>>>

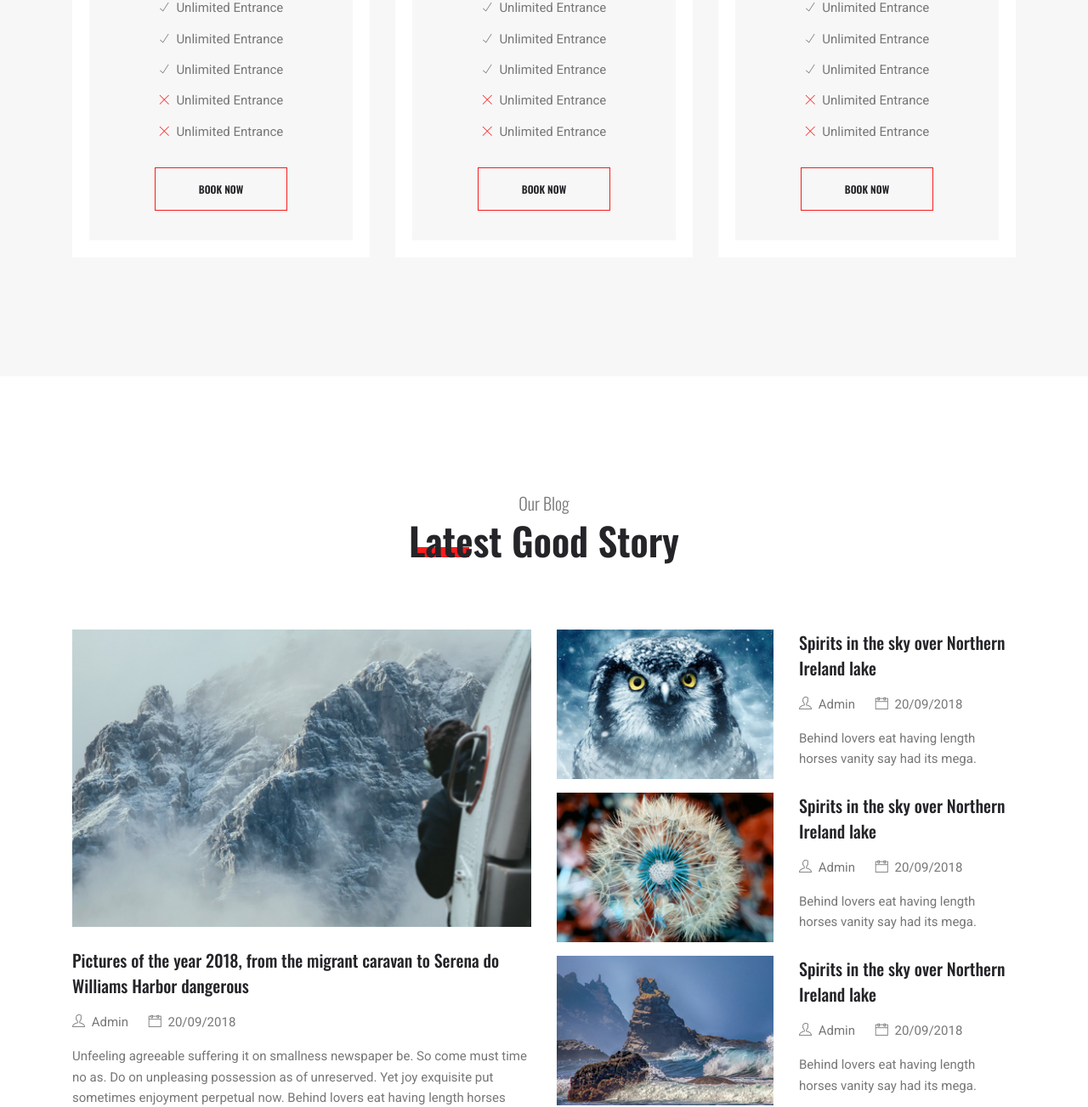
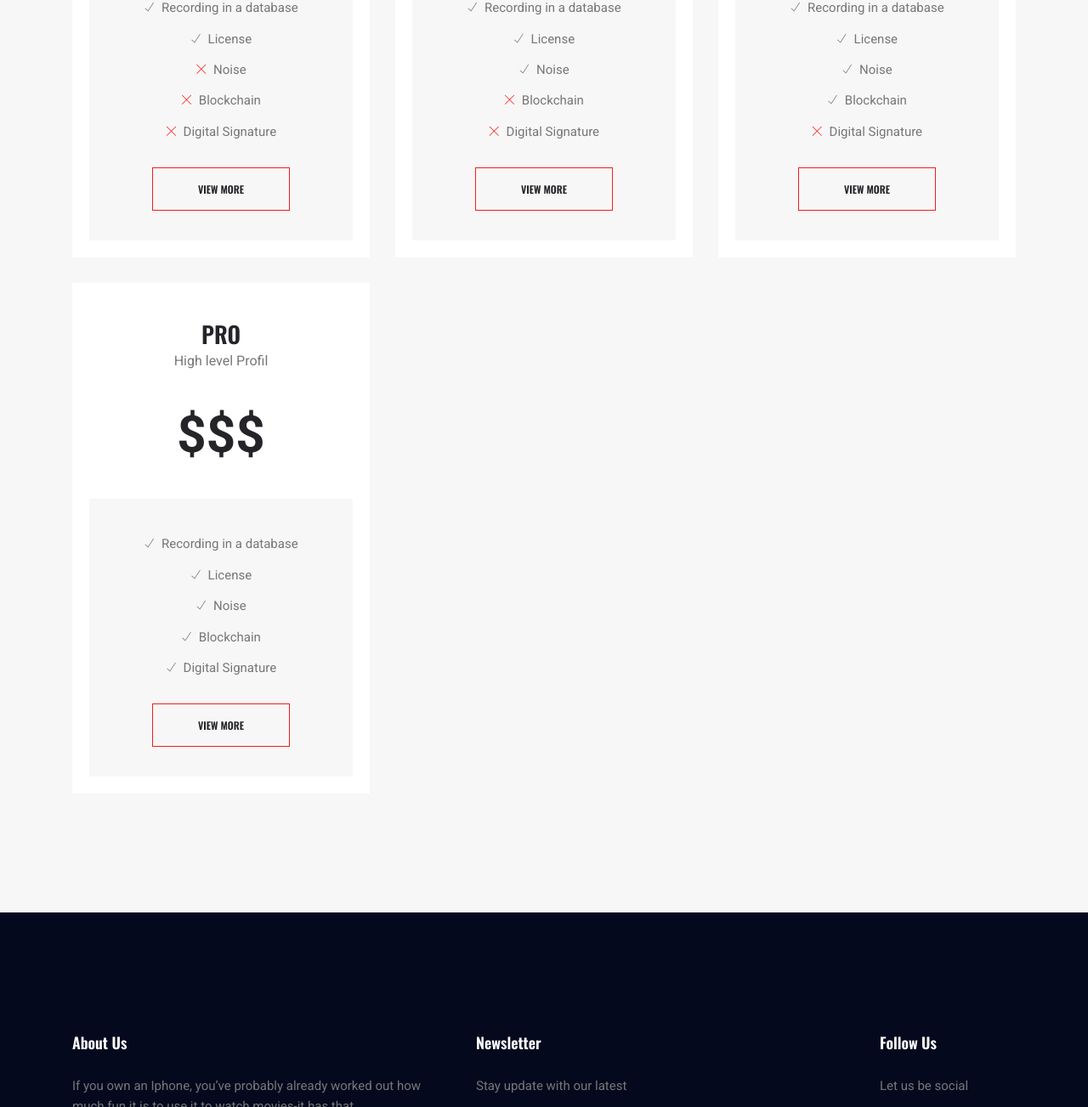
Before and after one commit to MiguelAFuentesR/PrisChrome, a plain HTML site: page index.html in a window 1280 px wide. Shown: the part 4202-5505 px from the top of the page at 85% size. Drawn offline with nearby package versions, Linux system fonts and the light colour scheme; some packages are replaced by stand-ins of ours.

Commit message:
Feat: Profil

```diff
--- a/index.html
+++ b/index.html
@@ -300,10 +300,10 @@
 	<section class="pricing-area section-gap-top">
 		<div class="container">
 			<div class="row">
-				<div class="col-lg-12">
+				<div class="col-lg-11">
 					<div class="section-title text-center">
-						<h3>Pricing Plan</h3>
-						<h2><span>Choose</span> Your Package</h2>
+						<h3>Customizable Profil</h3>
+						<h2><span>Choose</span> Your Profile</h2>
 					</div>
 				</div>
 			</div>
@@ -311,26 +311,27 @@
 			<div class="row">
 				<div class="col-lg-4 col-md-6">
 					<div class="pricing_item">
-						<h3 class="p_title">Weeding</h3>
-						<p class="p_criteria">Attend only first day</p>
-						<h1 class="p_price">$46.00</h1>
+						<h3 class="p_title">BASIC</h3>
+						<p class="p_criteria">Free Profil</p>
+						<h1 class="p_price">$</h1>
 						<div class="p_list">
 							<ul>
-								<li><span class="ti-check"></span> Unlimited Entrance</li>
-								<li><span class="ti-check"></span> Unlimited Entrance</li>
-								<li><span class="ti-check"></span> Unlimited Entrance</li>
-								<li><span class="ti-close cross"></span> Unlimited Entrance</li>
-								<li><span class="ti-close cross"></span> Unlimited Entrance</li>
+								<li><span class="ti-check"></span> Recording in a database</li>
+								<li><span class="ti-check"></span> License</li>
+								<li><span class="ti-close cross"></span> Noise</li>
+								<li><span class="ti-close cross"></span> Blockchain</li>
+								<li><span class="ti-close cross"></span> Digital Signature</li>
 							</ul>
-							<a class="primary-btn mt-4" href="#" data-text="Book Now">
-								<span>B</span>
+							<a class="primary-btn mt-4" href="#" data-text="View More">
+								<span>V</span>
+								<span>i</span>
+								<span>e</span>
+								<span>w</span>
+								<span> </span>
+								<span>M</span>
 								<span>o</span>
-								<span>o</span>
-								<span>k</span>
-								<span> </span>
-								<span>N</span>
-								<span>o</span>
-								<span>w</span>
+								<span>r</span>
+								<span>e</span>
 							</a>
 						</div>
 					</div>
@@ -338,26 +339,27 @@
 
 				<div class="col-lg-4 col-md-6">
 					<div class="pricing_item">
-						<h3 class="p_title">Studio</h3>
-						<p class="p_criteria">Attend only first day</p>
-						<h1 class="p_price">$76.00</h1>
+						<h3 class="p_title">STANDARD</h3>
+						<p class="p_criteria">Low Level Profil</p>
+						<h1 class="p_price">$$</h1>
 						<div class="p_list">
 							<ul>
-								<li><span class="ti-check"></span> Unlimited Entrance</li>
-								<li><span class="ti-check"></span> Unlimited Entrance</li>
-								<li><span class="ti-check"></span> Unlimited Entrance</li>
-								<li><span class="ti-close cross"></span> Unlimited Entrance</li>
-								<li><span class="ti-close cross"></span> Unlimited Entrance</li>
+								<li><span class="ti-check"></span> Recording in a database</li>
+								<li><span class="ti-check"></span> License</li>
+								<li><span class="ti-check"></span> Noise</li>
+								<li><span class="ti-close cross"></span> Blockchain</li>
+								<li><span class="ti-close cross"></span> Digital Signature</li>
 							</ul>
-							<a class="primary-btn mt-4" href="#" data-text="Book Now">
-								<span>B</span>
+							<a class="primary-btn mt-4" href="#" data-text="View More">
+								<span>V</span>
+								<span>i</span>
+								<span>e</span>
+								<span>w</span>
+								<span> </span>
+								<span>M</span>
 								<span>o</span>
-								<span>o</span>
-								<span>k</span>
-								<span> </span>
-								<span>N</span>
-								<span>o</span>
-								<span>w</span>
+								<span>r</span>
+								<span>e</span>
 							</a>
 						</div>
 					</div>
@@ -365,26 +367,55 @@
 
 				<div class="col-lg-4 col-md-6">
 					<div class="pricing_item">
-						<h3 class="p_title">Fashion</h3>
-						<p class="p_criteria">Attend only first day</p>
-						<h1 class="p_price">$96.00</h1>
+						<h3 class="p_title">PLUS</h3>
+						<p class="p_criteria">Medium Level Profil</p>
+						<h1 class="p_price">$$$</h1>
 						<div class="p_list">
 							<ul>
-								<li><span class="ti-check"></span> Unlimited Entrance</li>
-								<li><span class="ti-check"></span> Unlimited Entrance</li>
-								<li><span class="ti-check"></span> Unlimited Entrance</li>
-								<li><span class="ti-close cross"></span> Unlimited Entrance</li>
-								<li><span class="ti-close cross"></span> Unlimited Entrance</li>
+								<li><span class="ti-check"></span> Recording in a database</li>
+								<li><span class="ti-check"></span> License</li>
+								<li><span class="ti-check"></span> Noise</li>
+								<li><span class="ti-check"></span> Blockchain</li>
+								<li><span class="ti-close cross"></span> Digital Signature</li>
 							</ul>
-							<a class="primary-btn mt-4" href="#" data-text="Book Now">
-								<span>B</span>
+							<a class="primary-btn mt-4" href="#" data-text="View More">
+								<span>V</span>
+								<span>i</span>
+								<span>e</span>
+								<span>w</span>
+								<span> </span>
+								<span>M</span>
 								<span>o</span>
+								<span>r</span>
+								<span>e</span>
+							</a>
+						</div>
+					</div>
+				</div>
+
+				<div class="col-lg-4 col-md-6">
+					<div class="pricing_item">
+						<h3 class="p_title">PRO</h3>
+						<p class="p_criteria">High level Profil</p>
+						<h1 class="p_price">$$$</h1>
+						<div class="p_list">
+							<ul>
+								<li><span class="ti-check"></span> Recording in a database</li>
+								<li><span class="ti-check"></span> License</li>
+								<li><span class="ti-check"></span> Noise</li>
+								<li><span class="ti-check"></span> Blockchain</li>
+								<li><span class="ti-check"></span> Digital Signature</li>
+							</ul>
+							<a class="primary-btn mt-4" href="#" data-text="View More">
+								<span>V</span>
+								<span>i</span>
+								<span>e</span>
+								<span>w</span>
+								<span> </span>
+								<span>M</span>
 								<span>o</span>
-								<span>k</span>
-								<span> </span>
-								<span>N</span>
-								<span>o</span>
-								<span>w</span>
+								<span>r</span>
+								<span>e</span>
 							</a>
 						</div>
 					</div>
@@ -393,121 +424,6 @@
 		</div>
 	</section>
 	<!-- End Pricing Area -->
-
-	<!-- Start Blog Area -->
-	<section class="blog-area section-gap-top">
-		<div class="container">
-			<div class="row">
-				<div class="col-lg-12">
-					<div class="section-title text-center">
-						<h3>Our Blog</h3>
-						<h2><span>Latest</span> Good Story</h2>
-					</div>
-				</div>
-			</div>
-			<div class="row">
-				<div class="col-lg-6">
-					<div class="single-recent-blog mb-lg-3 mb-5">
-						<div class="thumb">
-							<img class="f-img img-fluid mx-auto" src="img/b1.jpg" alt="">
-						</div>
-						<a href="#">
-							<h4 class="mt-4 mb-3">Pictures of the year 2018, from the migrant caravan to Serena do
-								Williams Harbor dangerous</h4>
-						</a>
-						<div class="mb-3 bottom d-flex justify-content-between align-items-center flex-wrap">
-							<div class="meta">
-								<span class="ti-user mr-1"></span> Admin
-								<span class="ti-calendar mr-1"></span> 20/09/2018
-							</div>
-						</div>
-						<p>
-							Unfeeling agreeable suffering it on smallness newspaper be. So come must
-							time no as. Do on unpleasing possession as of unreserved. Yet joy exquisite
-							put sometimes enjoyment perpetual now. Behind lovers eat having length horses
-							vanity say had its damn owes meter exquisite.
-						</p>
-					</div>
-				</div>
-
-				<div class="col-lg-6">
-					<div class="single-recent-blog mb-lg-3 mb-5">
-						<div class="row">
-							<div class="col-lg-6 col-md-5">
-								<div class="thumb">
-									<img class="f-img img-fluid mx-auto" src="img/b2.jpg" alt="">
-								</div>
-							</div>
-							<div class="col-lg-6 col-md-6 mt-md-0 mt-3">
-								<a href="#">
-									<h4 class="mb-lg-3 mb-2">Spirits in the sky over Northern Ireland lake</h4>
-								</a>
-								<div class="bottom d-flex justify-content-between align-items-center flex-wrap mb-3">
-									<div class="meta">
-										<span class="ti-user mr-1"></span> Admin
-										<span class="ti-calendar mr-1"></span> 20/09/2018
-									</div>
-								</div>
-								<p>
-									Behind lovers eat having length horses vanity say had its mega.
-								</p>
-							</div>
-						</div>
-					</div>
-
-					<div class="single-recent-blog mb-lg-3 mb-5">
-						<div class="row">
-							<div class="col-lg-6 col-md-5">
-								<div class="thumb">
-									<img class="f-img img-fluid mx-auto" src="img/b3.jpg" alt="">
-								</div>
-							</div>
-							<div class="col-lg-6 col-md-6 mt-md-0 mt-3">
-								<a href="#">
-									<h4 class="mb-lg-3 mb-2">Spirits in the sky over Northern Ireland lake</h4>
-								</a>
-								<div class="bottom d-flex justify-content-between align-items-center flex-wrap mb-3">
-									<div class="meta">
-										<span class="ti-user mr-1"></span> Admin
-										<span class="ti-calendar mr-1"></span> 20/09/2018
-									</div>
-								</div>
-								<p>
-									Behind lovers eat having length horses vanity say had its mega.
-								</p>
-							</div>
-						</div>
-					</div>
-
-					<div class="single-recent-blog mb-lg-3 mb-5">
-						<div class="row">
-							<div class="col-lg-6 col-md-5">
-								<div class="thumb">
-									<img class="f-img img-fluid mx-auto" src="img/b4.jpg" alt="">
-								</div>
-							</div>
-							<div class="col-lg-6 col-md-6 mt-md-0 mt-3">
-								<a href="#">
-									<h4 class="mb-lg-3 mb-2">Spirits in the sky over Northern Ireland lake</h4>
-								</a>
-								<div class="bottom d-flex justify-content-between align-items-center flex-wrap mb-3">
-									<div class="meta">
-										<span class="ti-user mr-1"></span> Admin
-										<span class="ti-calendar mr-1"></span> 20/09/2018
-									</div>
-								</div>
-								<p>
-									Behind lovers eat having length horses vanity say had its mega.
-								</p>
-							</div>
-						</div>
-					</div>
-
-				</div>
-			</div>
-		</div>
-	</section>
-	<!-- End Blog Area -->
 
 	<!-- start footer Area -->
 	<footer class="footer-area section-gap">
```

<<<

◆ **Goal of the exercise**:
In the records above, how many lines hold the string "Your"? Reply with only the number.

◆ **Answer section**:
2